A project plan is being used widely in different projects and different disciplines to help the project team execute the project in time and within the predefined budget. Despite the fact that the project team members have used project plans, seen it or at least heard about it, many of them look at the project plan as a deliverable which should be created by the project planner for them and they can use it, without any input or effort in development of such an important project management tool. In the other words, still some project team members, and even project managers, look at the project plan as a product and not a process.
A close look at the steps in creation of a project plan makes it clear that we are facing a process not a product. One can summarize the most important steps in development of a project plan as follow:
- Defining the project goals, objectives, deliverables and scope of the work
- Determining project time frameworks, constraints and milestones
- Creating Product Breakdown Structure (PBS), Work Breakdown Structure (WBS), Organization Breakdown Structure (OBS) and Cost Breakdown Structure (CBS)
- Defining the required activities, resources, cost components and risks
- Making the preliminary project plan, communicating the results, implementing it and adjusting the plan
Plan, do, check, act
As it may be noticed in the above mentioned steps, creating the project plan requires different inputs from different departments. Project planners need to consider the initial assumptions regarding the important aspects of the project on the basis of project specifications and requirements, implement them in the preliminary version of the project plan, communicate them with the responsible departments and project team members, adjust the assumptions and implement new assumptions in the project plan and update it considering the latest adjustments. The picture below clarifies this process better.
Plan, Do, Check, Act cycle is a widely used procedure in the project management field. For the project plan, this process is of great importance. Only by implementing this process we can continuously improve the quality and usability of the project plan.
The other concept that can clearly describe project plan development process is the V-Model. This model is a graphical representation of the system or product development process (see figure below).
As it is shown in the figure above, development of a project plan can be illustrated by a V-model. In the left side of the V-model, the required steps for the creation of the preliminary project plan have been shown. At the bottom of the V-model, the preliminary project plan has been created and it is ready to be verified during the implementation phase. The right side of the V-model contains the required steps for the testing and integration of the project plan. Using the validations in different levels of this process is necessary for continuously improve the reliability and enhance the quality of the project plan.

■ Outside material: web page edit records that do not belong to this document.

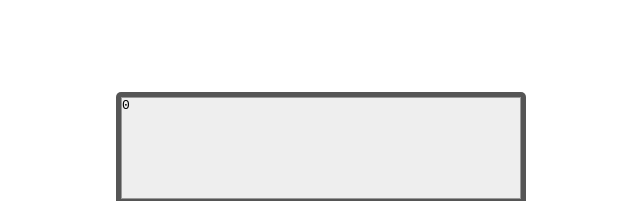
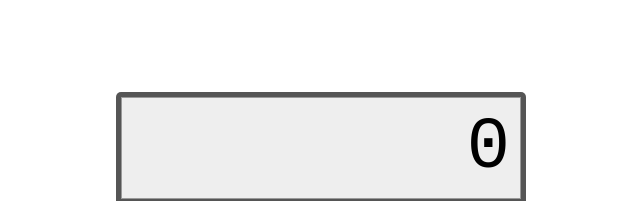
Before and after one commit to strbytes/scientific-calculator, a plain HTML site: page index.html in a window 1280 px wide. Shown: the top 201 px of the page, without its empty margins (319-959 px from the left). Drawn offline with Linux system fonts and the light colour scheme.

Commit message:
Add style to screen display

```diff
--- a/style.css
+++ b/style.css
@@ -25,6 +25,11 @@ body {
   height: 100px;
   background: #eee;
   border: 1px solid #999;
+  font-size: 72px;
+  padding: 0 10px;
+  display: flex;
+  justify-content: flex-end;
+  align-items: center;
 }
 
 #controls {
```
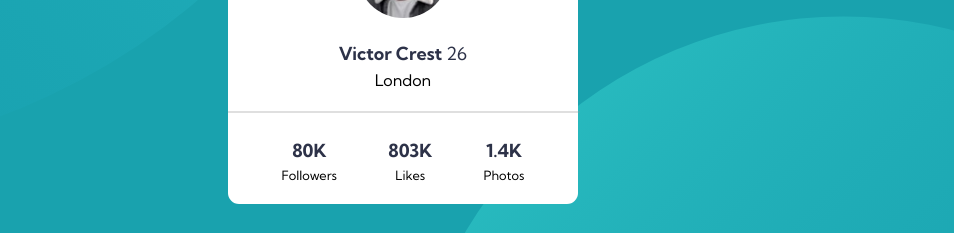
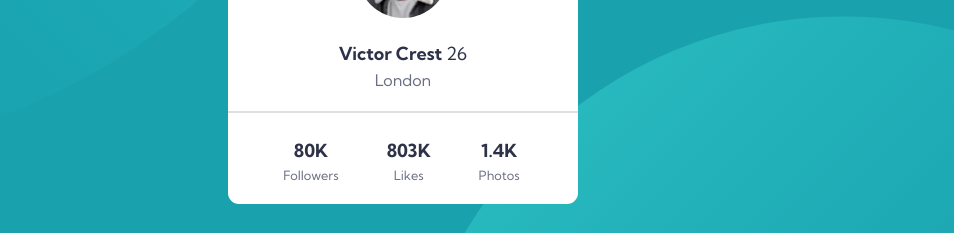
Before and after one commit to szloeu/profile-card-component-main, a plain HTML site: page index.html in a window 1280 px wide. Shown: the part 384-617 px from the top of the page, without its empty margins (237-1191 px from the left). Drawn offline with Linux system fonts and the light colour scheme.

Commit message:
Add files via upload

```diff
--- a/style.css
+++ b/style.css
@@ -78,10 +78,12 @@ img {
 
 #p-london {
 	margin: 0.3rem 0;
+	color: hsl(227, 10%, 46%);
 }
 
 .class-p-second {
 	font-size: 0.8rem;
+	color: hsl(227, 10%, 46%);
 }
 
 hr {
@@ -92,7 +94,7 @@ hr {
 }
 
 .divs-bottom {
-	margin: 0 1.6rem;
+	margin: 0 1.6rem 0 1.4rem;
 	display: flex;
 	flex-direction: column;
 	align-items: center;
```
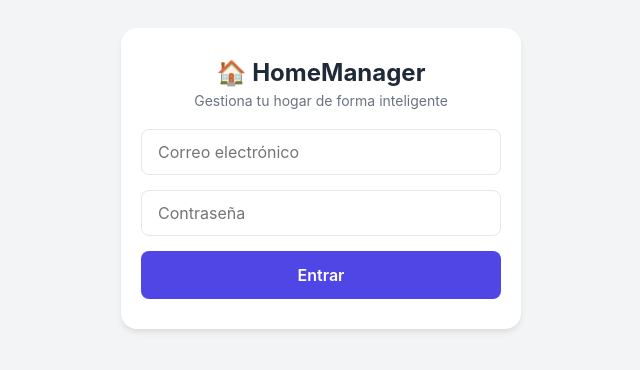
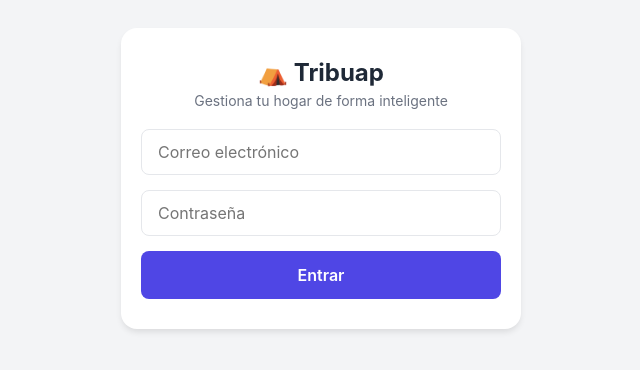
Before and after one commit to franfolgar/Tribuapp, a plain HTML site: page index.html in a window 1280 px wide. Shown: the part 222-592 px from the top of the page, without its empty margins (319-959 px from the left). Drawn offline with nearby package versions, Linux system fonts and the light colour scheme.

Commit message:
Change title from 'HomeManager' to 'Tribuap'

```diff
--- a/index.html
+++ b/index.html
@@ -13,7 +13,7 @@
     <!-- PANTALLA DE LOGIN / REGISTRO -->
     <div id="auth-view" class="view-container">
         <div class="auth-card">
-            <h1>🏠 HomeManager</h1>
+            <h1>⛺ Tribuap</h1>
             <p>Gestiona tu hogar de forma inteligente</p>
 
             <form id="auth-form">
```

In short, project plan should be treated as a process instead of a product. Approaching the project plan as a process in a project team and following an organized and well-defined procedure in development of it can have a significant effect on the final outcome of the project. Project team members should recognize that their cooperation and inputs in development of the project plan is very vital, not only in start of the project, but also during the life cycle of the project where the project plan is updated regularly.